● SOURCE DATA:
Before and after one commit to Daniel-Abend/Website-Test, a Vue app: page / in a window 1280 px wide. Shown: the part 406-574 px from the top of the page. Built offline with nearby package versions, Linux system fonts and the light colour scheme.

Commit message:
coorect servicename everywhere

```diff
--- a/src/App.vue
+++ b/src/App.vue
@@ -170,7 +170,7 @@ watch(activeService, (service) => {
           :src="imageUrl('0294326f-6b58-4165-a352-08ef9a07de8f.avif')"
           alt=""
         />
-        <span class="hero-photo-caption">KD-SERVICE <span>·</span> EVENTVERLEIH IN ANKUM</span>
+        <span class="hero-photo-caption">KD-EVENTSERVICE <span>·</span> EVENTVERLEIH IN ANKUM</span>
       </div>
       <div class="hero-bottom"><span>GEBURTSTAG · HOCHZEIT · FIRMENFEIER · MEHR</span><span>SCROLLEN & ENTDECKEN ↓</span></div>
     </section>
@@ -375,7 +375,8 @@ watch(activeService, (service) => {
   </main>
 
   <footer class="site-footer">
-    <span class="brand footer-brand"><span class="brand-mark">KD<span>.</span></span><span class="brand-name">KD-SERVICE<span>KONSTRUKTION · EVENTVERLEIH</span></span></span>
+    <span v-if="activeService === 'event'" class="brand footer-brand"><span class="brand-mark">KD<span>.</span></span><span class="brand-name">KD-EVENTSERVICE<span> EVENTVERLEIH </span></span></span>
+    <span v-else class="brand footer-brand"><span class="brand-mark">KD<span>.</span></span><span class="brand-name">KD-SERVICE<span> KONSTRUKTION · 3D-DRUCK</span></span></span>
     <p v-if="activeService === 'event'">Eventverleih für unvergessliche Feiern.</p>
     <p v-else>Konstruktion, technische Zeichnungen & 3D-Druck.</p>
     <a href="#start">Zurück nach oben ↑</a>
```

● TASK TO CARRY OUT:
What lines in the records above include the string "hero"? Copy each one.

● TASK ANSWER:
-        <span class="hero-photo-caption">KD-SERVICE <span>·</span> EVENTVERLEIH IN ANKUM</span>
+        <span class="hero-photo-caption">KD-EVENTSERVICE <span>·</span> EVENTVERLEIH IN ANKUM</span>
       <div class="hero-bottom"><span>GEBURTSTAG · HOCHZEIT · FIRMENFEIER · MEHR</span><span>SCROLLEN & ENTDECKEN ↓</span></div>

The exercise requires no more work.